→ Requirement
Go through the lines below and repeat each one exactly, skipping pictures.

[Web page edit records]
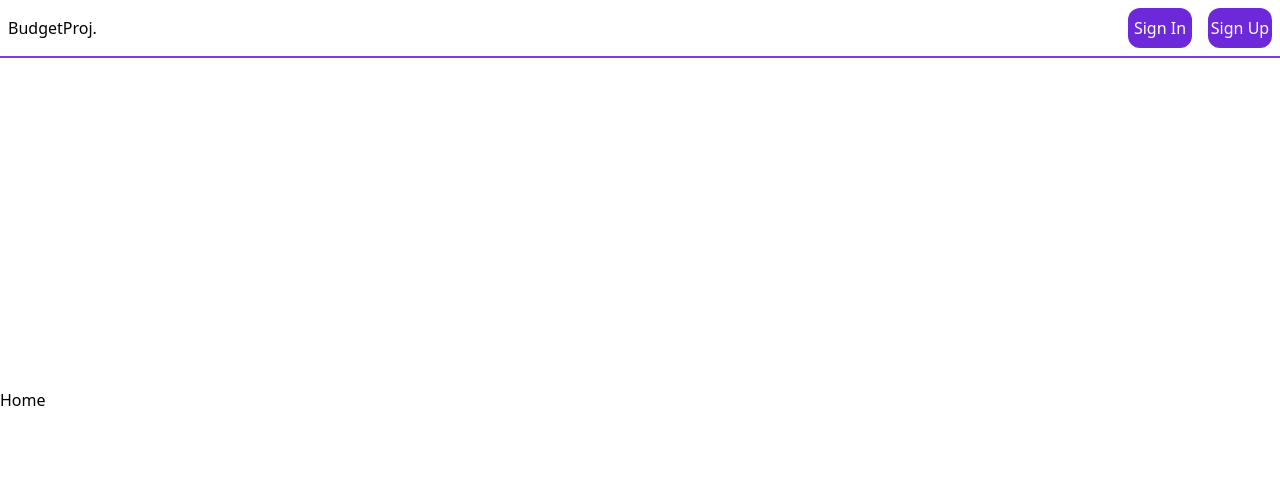
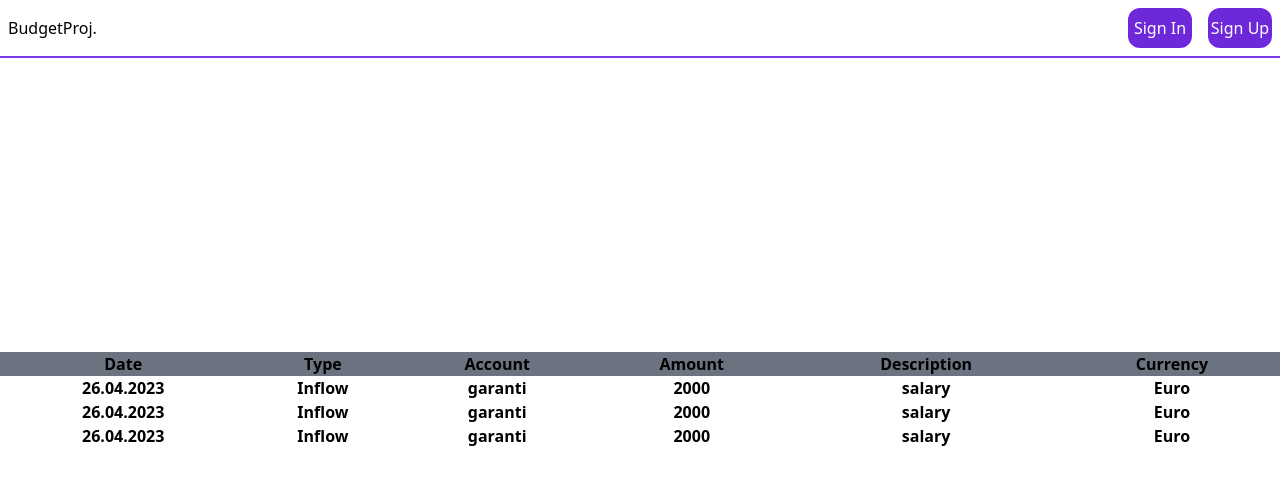
Before and after one commit to erol23/budgetproj, a React (Create React App) app: page / in a window 1280 px wide. Shown: the top 484 px of the page. Built offline with nearby package versions, Linux system fonts and the light colour scheme.

Commit message:
added table on home page

```diff
--- /dev/null
+++ b/src/helper/budgetData.js
@@ -0,0 +1,26 @@
+export const budgetData = [
+    {
+        date: "26.04.2023",
+        transactiontype: "Inflow",
+        account: "garanti",
+        amount: 2000,
+        description: "salary",
+        currency:"Euro"
+    },
+    {
+        date: "26.04.2023",
+        transactiontype: "Inflow",
+        account: "garanti",
+        amount: 2000,
+        description: "salary",
+        currency:"Euro"
+    },
+    {
+        date: "26.04.2023",
+        transactiontype: "Inflow",
+        account: "garanti",
+        amount: 2000,
+        description: "salary",
+        currency:"Euro"
+    }
+]
--- a/src/pages/Home.jsx
+++ b/src/pages/Home.jsx
@@ -1,9 +1,35 @@
-import React from "react";
+import { budgetData } from "../helper/budgetData";
 
 const Home = () => {
+  console.log(budgetData);
   return (
     <>
-      <div className="flex items-center h-screen">Home</div>
+      <div className="flex items-center h-screen w-full justify-center">
+        <table className="w-full">
+          <tr className="bg-gray-500">
+            <th>Date</th>
+            <th>Type</th>
+            <th>Account</th>
+            <th>Amount</th>
+            <th>Description</th>
+            <th>Currency</th>
+          </tr>
+          {
+            budgetData.map((budget) => {
+              return(
+                <tr>
+                  <th>{budget.date}</th>
+                  <th>{budget.transactiontype}</th>
+                  <th>{budget.account}</th>
+                  <th>{budget.amount}</th>
+                  <th>{budget.description}</th>
+                  <th>{budget.currency}</th>
+                </tr>
+              )
+            })
+          }
+        </table>
+      </div>
     </>
   );
 };
```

→ Answer section
Before and after one commit to erol23/budgetproj, a React (Create React App) app: page / in a window 1280 px wide. Shown: the top 484 px of the page. Built offline with nearby package versions, Linux system fonts and the light colour scheme.

Commit message:
added table on home page

```diff
--- /dev/null
+++ b/src/helper/budgetData.js
@@ -0,0 +1,26 @@
+export const budgetData = [
+    {
+        date: "26.04.2023",
+        transactiontype: "Inflow",
+        account: "garanti",
+        amount: 2000,
+        description: "salary",
+        currency:"Euro"
+    },
+    {
+        date: "26.04.2023",
+        transactiontype: "Inflow",
+        account: "garanti",
+        amount: 2000,
+        description: "salary",
+        currency:"Euro"
+    },
+    {
+        date: "26.04.2023",
+        transactiontype: "Inflow",
+        account: "garanti",
+        amount: 2000,
+        description: "salary",
+        currency:"Euro"
+    }
+]
--- a/src/pages/Home.jsx
+++ b/src/pages/Home.jsx
@@ -1,9 +1,35 @@
-import React from "react";
+import { budgetData } from "../helper/budgetData";
 
 const Home = () => {
+  console.log(budgetData);
   return (
     <>
-      <div className="flex items-center h-screen">Home</div>
+      <div className="flex items-center h-screen w-full justify-center">
+        <table className="w-full">
+          <tr className="bg-gray-500">
+            <th>Date</th>
+            <th>Type</th>
+            <th>Account</th>
+            <th>Amount</th>
+            <th>Description</th>
+            <th>Currency</th>
+          </tr>
+          {
+            budgetData.map((budget) => {
+              return(
+                <tr>
+                  <th>{budget.date}</th>
+                  <th>{budget.transactiontype}</th>
+                  <th>{budget.account}</th>
+                  <th>{budget.amount}</th>
+                  <th>{budget.description}</th>
+                  <th>{budget.currency}</th>
+                </tr>
+              )
+            })
+          }
+        </table>
+      </div>
     </>
   );
 };
```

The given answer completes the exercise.